So, time to ask your input: which version do you like better, and why? Should I do up a new white-on-black version? I suppose I ought to joke, “Asking for a friend.”

Christmas Card Art, Part One: ornaments in watercolor

The days are beginning to get shorter here in the northern hemisphere, which means it is time to get ready for the upcoming holiday season that kicks off with Halloween and ends with the New Year. Here at the beginning of August, it means it is time to think about what art you want on your Christmas cards! I have two paintings from last year, both five by seven inches, both ornaments hanging on the tree that I have not blogged yet to go along with my Winter Snowman watercolor painting also from last year.

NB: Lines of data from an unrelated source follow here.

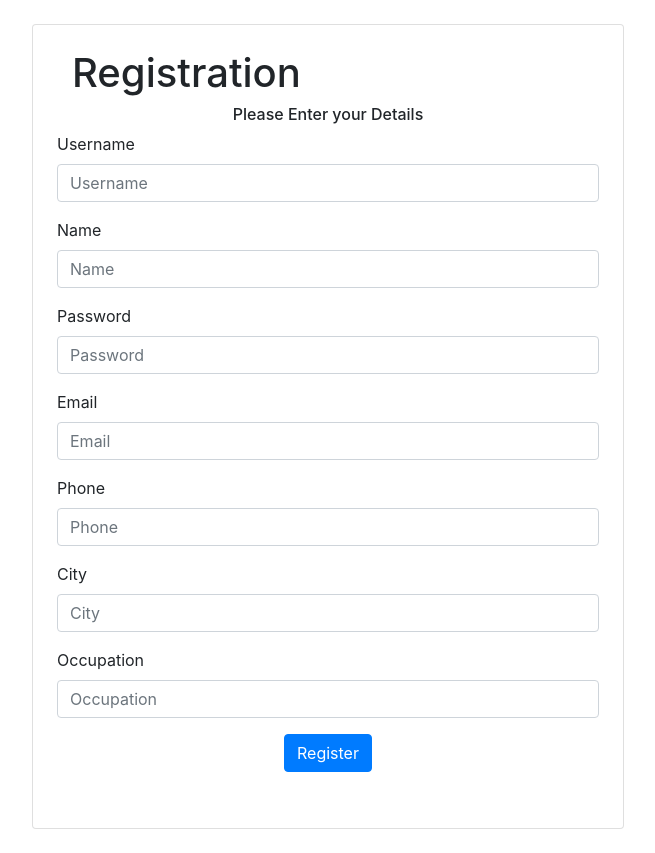
After one commit to RudrThakur/Flask-Blogging-App, a Flask app: page /registrationpage in a window 1280 px wide. The commit adds this page. Shown: the whole page, without its empty margins (312-967 px from the left). Run offline with Flask 2, Linux system fonts and the light colour scheme; some libraries are stand-ins or nearby versions.

Commit message:
added registration functionality

```diff
--- a/src/app.py
+++ b/src/app.py
@@ -22,22 +22,49 @@ def home():
 @app.route('/login', methods=['POST'])
 def login():
 
-    if not (request.form['userid'] or request.form['password']):
+    if not (request.form['username'] or request.form['password']):
         return('Please Fill All the credentials')
 
     else:
 
-        credentialsDB = db.credentials
-        credentialsList = credentialsDB.find_one({'userid': request.form['userid']} and {'password': request.form['password']})
+        usersDB = db.users
+        usersList = usersDB.find_one({'username': request.form['username']} and {'password': request.form['password']})
 
-        if credentialsList is not None:
+        if usersList is not None:
             usersDB = db.users
-            userProfile = usersDB.find_one({'userid': request.form['userid']})
-            session['userid'] = userProfile['userid']
+            userProfile = usersDB.find_one({'username': request.form['username']})
+            session['username'] = userProfile['username']
             session['name'] = userProfile['name']
             return home()
         else:
             return('User Not Found')
+
+@app.route('/register', methods=['POST'])
+def register():
+
+    if not (request.form['username'] and request.form['password'] and request.form['name'] and
+    request.form['email'] and request.form['phone'] and
+    request.form['city'] and request.form['occupation']):
+        return('Please Fill All the credentials')
+
+    else:
+
+        usersDB = db.users
+        usersList = usersDB.find_one({'username': request.form['username']})
+
+        if usersList is None:
+            userProfile = usersDB.insert_one( { 'username': request.form['username'], 'name': request.form['name'],
+            'password': request.form['password'], 'email': request.form['email'], 'phone': request.form['phone'],
+            'city': request.form['city'], 'occupation': request.form['occupation']} )
+            # session['username'] = userProfile['username']
+            # session['name'] = userProfile['name']
+            return home()
+        else:
+            return('Username Already Exists !')
+
+@app.route('/registrationpage', methods=['GET'])
+def registerationpage():
+    return render_template('register.html')
 
 @app.route('/changepassword', methods=['POST'])
 def changePassword():
--- a/src/templates/index.html
+++ b/src/templates/index.html
@@ -18,7 +18,7 @@
                 <a href="/logout" class="btn btn-danger">Logout</a>
             </div>
             <div class="text-left">
-                <a href="javascript:void" data>View Profile</a>
+                <a href="javascript:void">View Profile</a>
             </div>
         </div>
 
@@ -58,7 +58,7 @@
 
             <div class="container m-auto">
                 <ul>
-                    <li>Name : {{</li>
+                    <li>Name : {{ session['name']}}</li>
                 </ul>
             </div>
         </div>
--- a/src/templates/login.html
+++ b/src/templates/login.html
@@ -25,8 +25,8 @@
 
                         <div class="login-form">
                             <div class="form-group">
-                                <label for="username">UserId</label>
-                                <input type="text" class="form-control" value="" placeholder="username" name="userid">
+                                <label for="username">Username</label>
+                                <input type="text" class="form-control" value="" placeholder="username" name="username">
                             </div>
                             <div class="form-group">
                                 <label for="password">Password</label>
@@ -40,6 +40,7 @@
                     </div>
                 </div>
             </form>
+            <a href="/registrationpage">New Here ? Please Register</a>
         </div>
     </div>
 </body>
--- /dev/null
+++ b/src/templates/register.html
@@ -0,0 +1,72 @@
+<html>
+
+<head>
+    <title>
+        Register-Flask
+    </title>
+</head>
+<link rel="stylesheet" href="https://maxcdn.bootstrapcdn.com/bootstrap/4.4.1/css/bootstrap.min.css">
+<script src="https://ajax.googleapis.com/ajax/libs/jquery/3.4.1/jquery.min.js"></script>
+<script src="https://cdnjs.cloudflare.com/ajax/libs/popper.js/1.16.0/umd/popper.min.js"></script>
+<script src="https://maxcdn.bootstrapcdn.com/bootstrap/4.4.1/js/bootstrap.min.js"></script>
+
+<body>
+    <div class="container m-auto p-4 w-50">
+        <div class="card m-auto p-4">
+            <form action="/register" method="POST">
+                <div class="login">
+                    <div class="login-screen">
+                        <div class="app-title container">
+                            <h1>Registration</h1>
+                        </div>
+                        <div class="container m-auto text-center">
+                            <h6>Please Enter your Details</h6>
+                        </div>
+
+                        <div class="login-form">
+                            <div class="form-group">
+                                <label for="username">Username</label>
+                                <input type="text" class="form-control" value="" placeholder="Username" name="username">
+                            </div>
+                            <div class="form-group">
+                                <label for="name">Name</label>
+                                <input type="text" class="form-control" value="" placeholder="Name" name="name">
+                            </div>
+                            <div class="form-group">
+                                <label for="password">Password</label>
+                                <input type="password" class="form-control" value="" placeholder="Password" name="password">
+                            </div>
+                            <div class="form-group">
+                                <label for="email">Email</label>
+                                <input type="email" class="form-control" value="" placeholder="Email"
+                                    name="email">
+                            </div>
+                            <div class="form-group">
+                                <label for="password">Phone</label>
+                                <input type="text" class="form-control" value="" placeholder="Phone"
+                                    name="phone">
+                            </div>
+                            <div class="form-group">
+                                <label for="password">City</label>
+                                <input type="text" class="form-control" value="" placeholder="City"
+                                    name="city">
+                            </div>
+                            <div class="form-group">
+                                <label for="password">Occupation</label>
+                                <input type="text" class="form-control" value="" placeholder="Occupation"
+                                    name="occupation">
+                            </div>
+                            <div class="container text-center m-auto">
+                                <div class="form-group">
+                                    <input type="submit" value="Register" class="btn btn-primary">
+                                </div>
+                            </div>
+                        </div>
+                    </div>
+                </div>
+            </form>
+        </div>
+    </div>
+</body>
+
+</html>
```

The why behind the art

This was actually a test of a company’s watercolor paper; the red one is on hot press and the blue one on cold press, which really matters more to me as the artist than anyone who doesn’t paint. (The brand is Legion’s Stonehenge Aqua, for other artists reading this who may be wondering.) After finding a reference photo that I really like, I painted them side by side. I was pleased with how both turned out, and it gave me a good idea of what to expect from each … along with two cheery and festive paintings that both look just right for cards!

Blue Ornament, watercolor painting on paper, 5x7 inch
Blue Ornament, 5 x 7 inch watercolor painting

Where to purchase this artwork

Both originals are currently available for $35 USD each either in person or through Daily Paintworks, and are the perfect size to fit inside most greeting card envelopes. Prints and card pack for the blue ornament are available at this page on my Pixels site, and for apparel, small prints, and cards through RedBubble click here.

Red Ornament, 5x7 inch watercolor painting on paper
Red Ornament, 5 x 7 inch watercolor painting

For the red ornament, here is the link to prints and cards at Pixels, while the RedBubble link is here.

As for why I have titled this post “part one,” I plan to paint more designs for greeting cards through the year and for more holidays as well, so keep an eye here for the newest ones!